### Your goal
Your output should be each line from the material below that has the word "Before".

### Supplied information

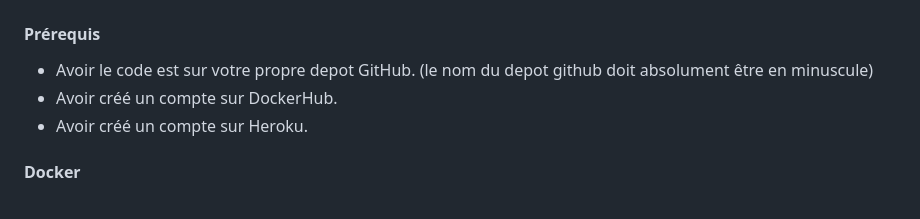
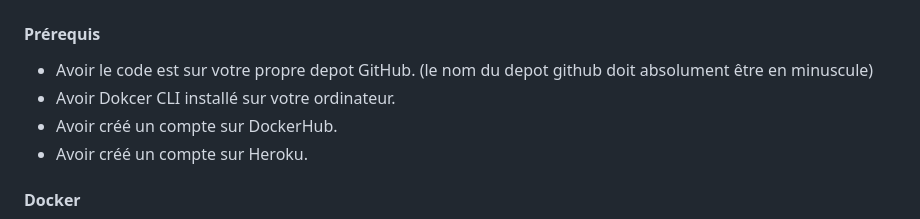
Before and after one commit to MatBlanchard/projet13_oclettings, a Markdown page: README.md, the part around the change. GitHub-like rendering.

```diff
--- a/README.md
+++ b/README.md
@@ -81,6 +81,7 @@ Utilisation de PowerShell, comme ci-dessus sauf :
 #### Prérequis
 
 - Avoir le code est sur votre propre depot GitHub. (le nom du depot github doit absolument être en minuscule)
+- Avoir Dokcer CLI installé sur votre ordinateur.
 - Avoir créé un compte sur DockerHub.
 - Avoir créé un compte sur Heroku.
 
```
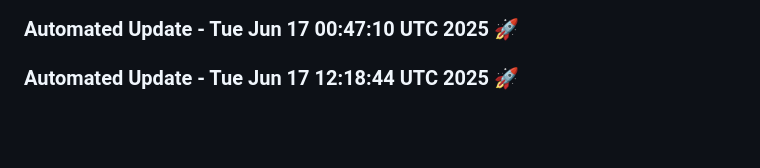
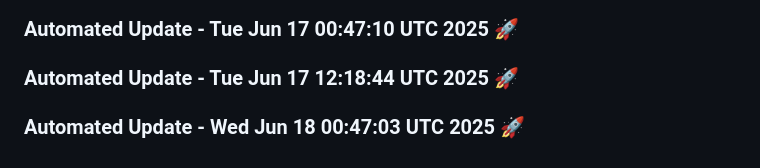
Before and after one commit to tanishq20011430/ContentGenAI, a Markdown page: README.md, the part around the change. GitHub-like rendering; blank space fills up the shorter version.

Commit message:
Automated daily update: Wed Jun 18 00:47:03 UTC 2025

```diff
--- a/README.md
+++ b/README.md
@@ -533,3 +533,6 @@ License
 
 
 ### Automated Update - Tue Jun 17 12:18:44 UTC 2025 🚀
+
+
+### Automated Update - Wed Jun 18 00:47:03 UTC 2025 🚀
```
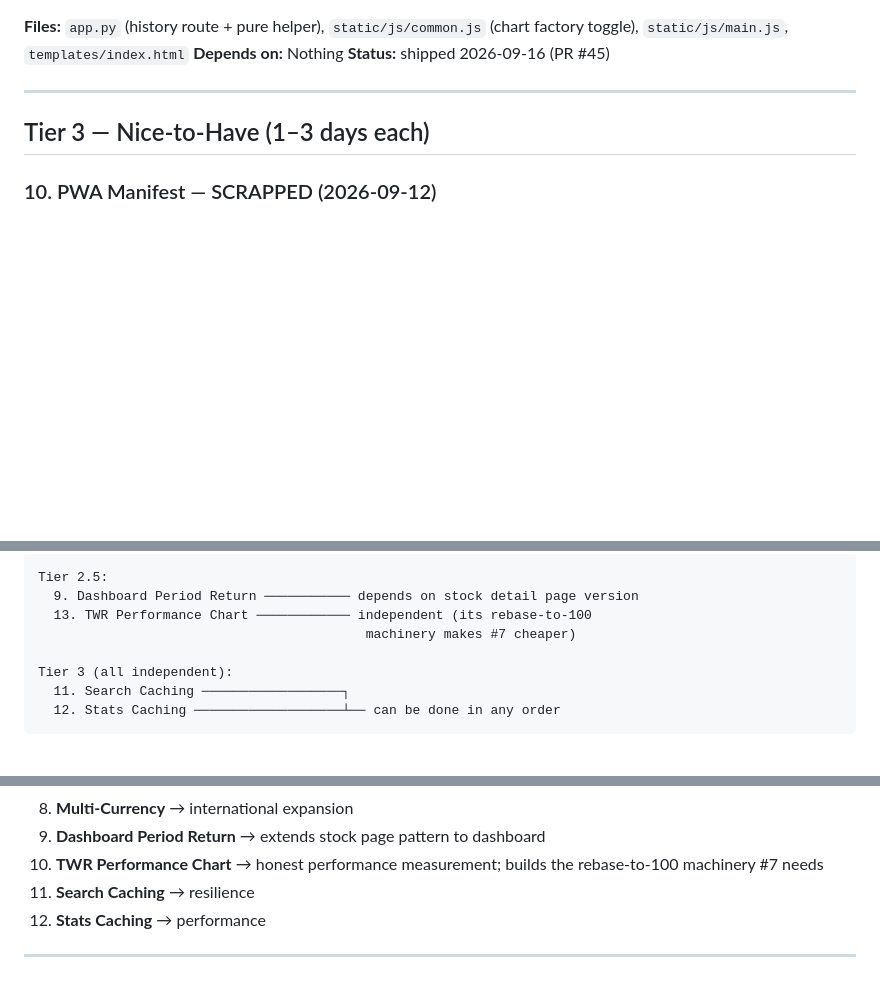
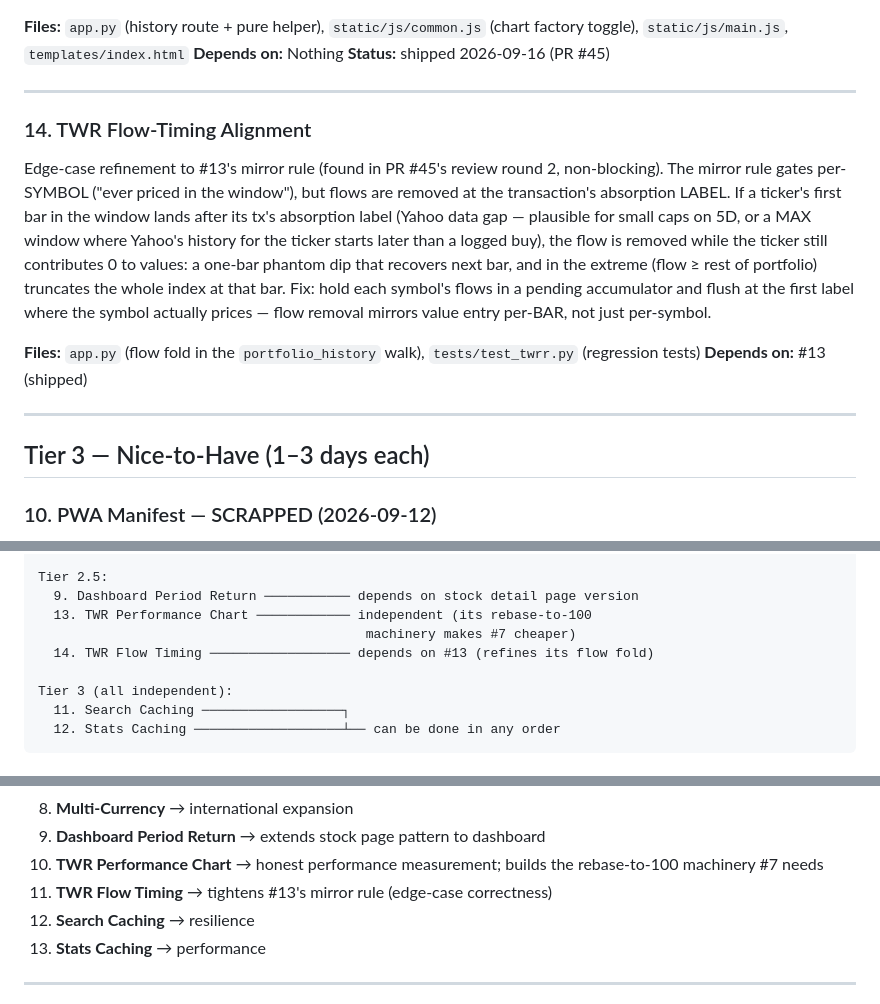
Before and after one commit to ChristopheAwad/portfoliarr, a Markdown page: roadmap.md, 3 parts joined by grey strips. Rendered like a GitHub page; blank space fills up the shorter version.

Commit message:
Add TWR flow-timing refinement as roadmap item 14

```diff
--- a/roadmap.md
+++ b/roadmap.md
@@ -91,6 +91,14 @@ The dashboard's value chart is money-weighted (cost-basis %), so deposits dilute
 
 ---
 
+### 14. TWR Flow-Timing Alignment
+Edge-case refinement to #13's mirror rule (found in PR #45's review round 2, non-blocking). The mirror rule gates per-SYMBOL ("ever priced in the window"), but flows are removed at the transaction's absorption LABEL. If a ticker's first bar in the window lands after its tx's absorption label (Yahoo data gap — plausible for small caps on 5D, or a MAX window where Yahoo's history for the ticker starts later than a logged buy), the flow is removed while the ticker still contributes 0 to values: a one-bar phantom dip that recovers next bar, and in the extreme (flow ≥ rest of portfolio) truncates the whole index at that bar. Fix: hold each symbol's flows in a pending accumulator and flush at the first label where the symbol actually prices — flow removal mirrors value entry per-BAR, not just per-symbol.
+
+**Files:** `app.py` (flow fold in the `portfolio_history` walk), `tests/test_twrr.py` (regression tests)
+**Depends on:** #13 (shipped)
+
+---
+
 ## Tier 3 — Nice-to-Have (1–3 days each)
 
 ### 10. PWA Manifest — SCRAPPED (2026-09-12)
@@ -133,6 +141,7 @@ Tier 2.5:
   9. Dashboard Period Return ─────────── depends on stock detail page version
   13. TWR Performance Chart ──────────── independent (its rebase-to-100
                                           machinery makes #7 cheaper)
+  14. TWR Flow Timing ────────────────── depends on #13 (refines its flow fold)
 
 Tier 3 (all independent):
   11. Search Caching ──────────────────┐
@@ -155,6 +164,7 @@ For maximum compounding value:
 8. **Multi-Currency** → international expansion
 9. **Dashboard Period Return** → extends stock page pattern to dashboard
 13. **TWR Performance Chart** → honest performance measurement; builds the rebase-to-100 machinery #7 needs
+14. **TWR Flow Timing** → tightens #13's mirror rule (edge-case correctness)
 11. **Search Caching** → resilience
 12. **Stats Caching** → performance
 
```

### Task solution
Before and after one commit to MatBlanchard/projet13_oclettings, a Markdown page: README.md, the part around the change. GitHub-like rendering.
Before and after one commit to tanishq20011430/ContentGenAI, a Markdown page: README.md, the part around the change. GitHub-like rendering; blank space fills up the shorter version.
Before and after one commit to ChristopheAwad/portfoliarr, a Markdown page: roadmap.md, 3 parts joined by grey strips. Rendered like a GitHub page; blank space fills up the shorter version.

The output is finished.